What in the hell does this have to do with football? Just kidding, I just wanted to be that guy. Congrats on having a footstep follower!


Really LOLn!!!

Completely agree with learning a programming language! A must have.


I used to work in the chemical field with an undergrad in ME; and my wife is still in that industry. So between the two of us we have seen multiple up and down cycles. I now do patent law and most of our clients are companies who are oil and gas production. That business also experiences cycles. From my experience it seems like the chemical cycles are shorter but more frequent. Would appreciate feedback from others with different observations.

Irrespective of the cycles, I believe a chemical engineering degree can provide broader opportunities than a petroleum engineering degree. Like the others have posted, either degree is going to require a ton of work and his full attention. Thus I would recommend not working while in school; but strongly suggest co-op/internships or whatever they call it these days.

Oh, and congratulations and good luck.
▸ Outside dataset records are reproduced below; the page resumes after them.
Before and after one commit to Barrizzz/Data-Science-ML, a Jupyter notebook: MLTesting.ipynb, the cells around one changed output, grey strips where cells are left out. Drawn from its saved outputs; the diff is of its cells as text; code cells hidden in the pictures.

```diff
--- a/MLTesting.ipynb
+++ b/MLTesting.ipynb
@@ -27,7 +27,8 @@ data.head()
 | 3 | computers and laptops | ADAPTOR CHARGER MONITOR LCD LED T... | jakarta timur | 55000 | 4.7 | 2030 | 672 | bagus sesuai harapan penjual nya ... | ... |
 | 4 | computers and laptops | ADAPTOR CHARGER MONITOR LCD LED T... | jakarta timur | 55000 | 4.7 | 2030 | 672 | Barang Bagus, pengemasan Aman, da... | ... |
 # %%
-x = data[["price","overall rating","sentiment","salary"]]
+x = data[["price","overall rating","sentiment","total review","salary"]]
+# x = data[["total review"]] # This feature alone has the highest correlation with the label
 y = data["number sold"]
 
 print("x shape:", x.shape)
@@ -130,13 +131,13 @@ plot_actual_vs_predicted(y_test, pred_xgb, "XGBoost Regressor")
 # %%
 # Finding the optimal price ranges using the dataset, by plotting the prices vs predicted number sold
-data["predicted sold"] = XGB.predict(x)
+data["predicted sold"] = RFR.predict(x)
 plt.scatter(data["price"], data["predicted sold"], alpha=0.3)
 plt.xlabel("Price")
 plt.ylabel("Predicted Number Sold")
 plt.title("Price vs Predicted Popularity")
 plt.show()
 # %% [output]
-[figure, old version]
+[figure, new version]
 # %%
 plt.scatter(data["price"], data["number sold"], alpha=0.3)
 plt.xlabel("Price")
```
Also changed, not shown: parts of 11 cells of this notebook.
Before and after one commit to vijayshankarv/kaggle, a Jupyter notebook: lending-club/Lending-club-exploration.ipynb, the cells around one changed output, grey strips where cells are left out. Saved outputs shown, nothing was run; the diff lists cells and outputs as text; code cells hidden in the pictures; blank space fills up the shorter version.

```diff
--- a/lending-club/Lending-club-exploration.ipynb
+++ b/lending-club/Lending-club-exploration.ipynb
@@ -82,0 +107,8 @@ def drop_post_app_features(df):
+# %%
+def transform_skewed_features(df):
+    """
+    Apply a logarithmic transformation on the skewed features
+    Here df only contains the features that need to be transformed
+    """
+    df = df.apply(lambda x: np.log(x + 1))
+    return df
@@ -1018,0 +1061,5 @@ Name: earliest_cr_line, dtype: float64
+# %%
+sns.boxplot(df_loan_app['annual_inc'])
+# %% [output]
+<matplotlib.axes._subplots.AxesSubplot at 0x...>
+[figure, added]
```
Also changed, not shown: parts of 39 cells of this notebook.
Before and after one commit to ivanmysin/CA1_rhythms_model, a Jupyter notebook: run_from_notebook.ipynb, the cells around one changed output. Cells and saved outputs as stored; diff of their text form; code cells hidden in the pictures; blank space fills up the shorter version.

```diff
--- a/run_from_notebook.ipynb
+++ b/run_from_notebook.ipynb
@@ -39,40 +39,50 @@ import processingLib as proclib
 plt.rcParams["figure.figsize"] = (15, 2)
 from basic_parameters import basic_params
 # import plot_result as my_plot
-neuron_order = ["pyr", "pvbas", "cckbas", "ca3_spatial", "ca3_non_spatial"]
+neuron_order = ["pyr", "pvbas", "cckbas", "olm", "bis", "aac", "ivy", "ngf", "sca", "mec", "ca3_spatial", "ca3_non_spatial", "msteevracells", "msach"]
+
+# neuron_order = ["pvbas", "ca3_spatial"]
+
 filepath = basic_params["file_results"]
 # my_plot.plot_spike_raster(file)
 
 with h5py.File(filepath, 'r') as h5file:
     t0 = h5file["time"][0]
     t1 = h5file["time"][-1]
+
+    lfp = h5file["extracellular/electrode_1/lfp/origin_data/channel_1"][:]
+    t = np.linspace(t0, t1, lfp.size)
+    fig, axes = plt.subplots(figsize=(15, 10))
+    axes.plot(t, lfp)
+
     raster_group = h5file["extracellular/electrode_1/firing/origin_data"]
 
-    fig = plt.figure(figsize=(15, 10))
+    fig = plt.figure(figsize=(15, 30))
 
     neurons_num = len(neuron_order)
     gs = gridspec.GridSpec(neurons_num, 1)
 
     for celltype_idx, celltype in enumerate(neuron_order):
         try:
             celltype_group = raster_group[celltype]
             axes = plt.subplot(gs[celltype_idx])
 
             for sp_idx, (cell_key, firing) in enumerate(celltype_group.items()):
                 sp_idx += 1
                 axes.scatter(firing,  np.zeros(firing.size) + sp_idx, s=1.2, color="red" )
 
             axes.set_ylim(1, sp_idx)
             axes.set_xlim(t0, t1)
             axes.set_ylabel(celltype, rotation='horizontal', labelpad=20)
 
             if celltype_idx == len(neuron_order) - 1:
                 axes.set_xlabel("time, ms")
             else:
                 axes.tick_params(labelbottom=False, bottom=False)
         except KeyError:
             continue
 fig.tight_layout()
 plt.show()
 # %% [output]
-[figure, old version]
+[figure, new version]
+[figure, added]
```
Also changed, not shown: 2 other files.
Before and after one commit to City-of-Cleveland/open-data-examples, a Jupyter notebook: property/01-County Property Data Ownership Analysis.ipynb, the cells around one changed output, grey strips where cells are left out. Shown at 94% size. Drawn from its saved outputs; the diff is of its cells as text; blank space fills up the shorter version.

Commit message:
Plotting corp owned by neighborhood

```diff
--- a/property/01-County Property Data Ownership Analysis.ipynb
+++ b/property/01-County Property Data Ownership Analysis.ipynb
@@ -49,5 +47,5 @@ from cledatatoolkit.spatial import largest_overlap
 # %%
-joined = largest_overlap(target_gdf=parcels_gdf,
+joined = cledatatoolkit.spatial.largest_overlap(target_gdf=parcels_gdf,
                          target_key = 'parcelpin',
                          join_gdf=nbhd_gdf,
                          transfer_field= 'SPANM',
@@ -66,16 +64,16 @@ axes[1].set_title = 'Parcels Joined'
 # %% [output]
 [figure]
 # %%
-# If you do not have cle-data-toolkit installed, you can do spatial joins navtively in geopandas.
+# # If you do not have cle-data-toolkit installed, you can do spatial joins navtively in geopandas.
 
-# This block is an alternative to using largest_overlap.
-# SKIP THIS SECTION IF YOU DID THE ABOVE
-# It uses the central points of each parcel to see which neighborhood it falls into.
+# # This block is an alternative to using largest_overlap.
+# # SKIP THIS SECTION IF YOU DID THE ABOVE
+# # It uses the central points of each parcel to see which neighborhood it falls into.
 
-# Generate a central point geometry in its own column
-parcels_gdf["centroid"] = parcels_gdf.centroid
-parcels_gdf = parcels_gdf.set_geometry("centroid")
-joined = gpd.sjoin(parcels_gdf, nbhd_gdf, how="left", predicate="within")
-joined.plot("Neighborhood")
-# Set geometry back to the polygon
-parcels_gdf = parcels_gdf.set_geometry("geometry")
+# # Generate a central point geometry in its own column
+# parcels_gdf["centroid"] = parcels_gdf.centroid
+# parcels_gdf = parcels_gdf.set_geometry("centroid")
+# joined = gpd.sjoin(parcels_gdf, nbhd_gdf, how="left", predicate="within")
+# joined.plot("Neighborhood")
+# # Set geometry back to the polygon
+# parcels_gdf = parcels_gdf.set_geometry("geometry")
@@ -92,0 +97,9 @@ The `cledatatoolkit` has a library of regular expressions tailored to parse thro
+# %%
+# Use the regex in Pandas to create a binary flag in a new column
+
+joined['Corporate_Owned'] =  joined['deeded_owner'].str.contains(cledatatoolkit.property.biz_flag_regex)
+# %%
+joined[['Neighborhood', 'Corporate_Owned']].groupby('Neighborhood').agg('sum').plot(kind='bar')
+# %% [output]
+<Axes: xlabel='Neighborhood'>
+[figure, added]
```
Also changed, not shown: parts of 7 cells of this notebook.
Need to become pipeline welders or ROV operators!
Just joking. Key study hard & get the degree & be open to where the journey takes you.